◆ TASK TO CARRY OUT
Write out each entry below exactly. Do not include the images.

◆ Front-end code edit data
'''
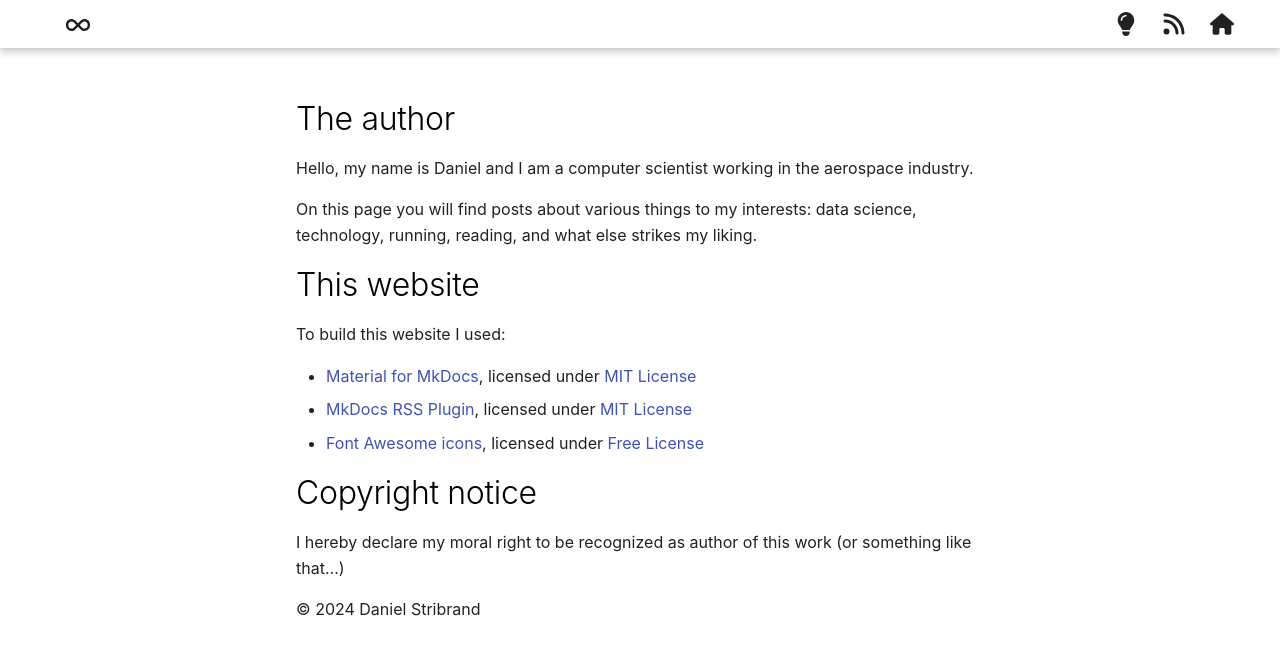
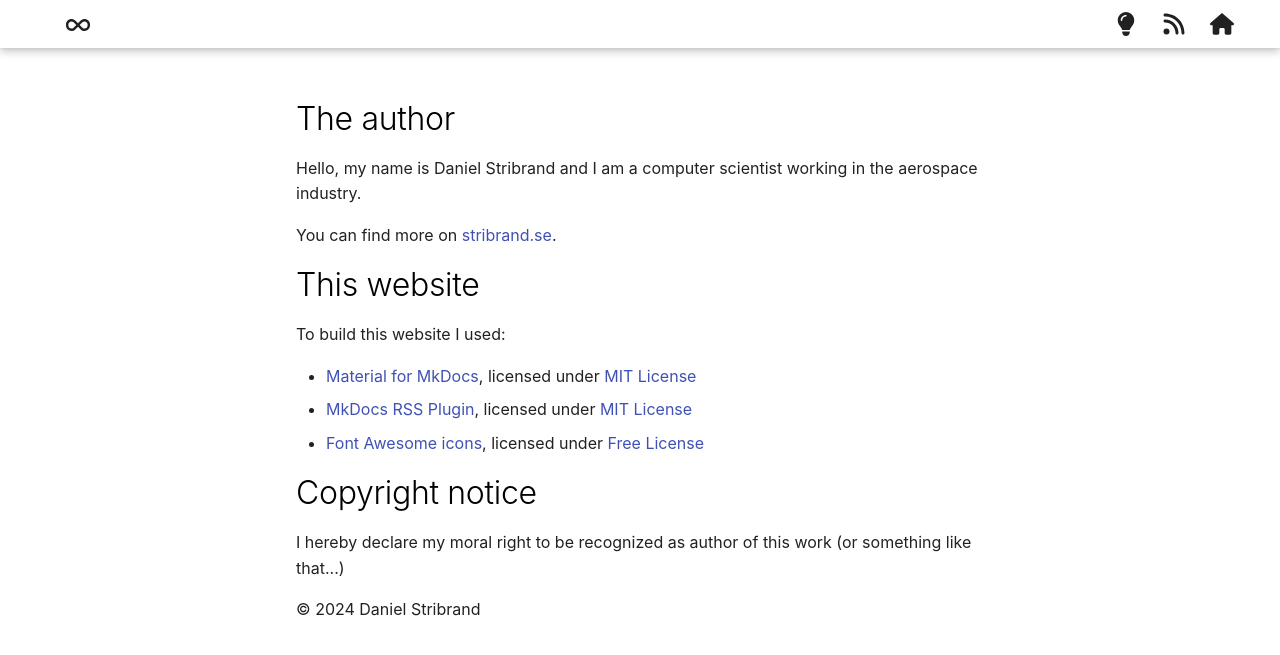
Before and after one commit to danieelst/danieelst.github.io, an MkDocs documentation site: the page built from docs/about.md, in a window 1280 px wide. Shown: the top 655 px of the page. Built offline with MkDocs 1.6.1 and Material for MkDocs 9.7.7, drawn with Linux system fonts in a browser that asks for light colours.

Commit message:
Slight update to about page

```diff
--- a/docs/about.md
+++ b/docs/about.md
@@ -4,10 +4,9 @@ title: About
 
 # The author
 
-Hello, my name is Daniel and I am a computer scientist working in the aerospace industry.
+Hello, my name is Daniel Stribrand and I am a computer scientist working in the aerospace industry.
 
-On this page you will find posts about various things to my interests: data science, technology,
-running, reading, and what else strikes my liking.
+You can find more on [stribrand.se](https://stribrand.se/).
 
 # This website
 
```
'''
◆ ANSWER BOX
Before and after one commit to danieelst/danieelst.github.io, an MkDocs documentation site: the page built from docs/about.md, in a window 1280 px wide. Shown: the top 655 px of the page. Built offline with MkDocs 1.6.1 and Material for MkDocs 9.7.7, drawn with Linux system fonts in a browser that asks for light colours.

Commit message:
Slight update to about page

```diff
--- a/docs/about.md
+++ b/docs/about.md
@@ -4,10 +4,9 @@ title: About
 
 # The author
 
-Hello, my name is Daniel and I am a computer scientist working in the aerospace industry.
+Hello, my name is Daniel Stribrand and I am a computer scientist working in the aerospace industry.
 
-On this page you will find posts about various things to my interests: data science, technology,
-running, reading, and what else strikes my liking.
+You can find more on [stribrand.se](https://stribrand.se/).
 
 # This website
 
```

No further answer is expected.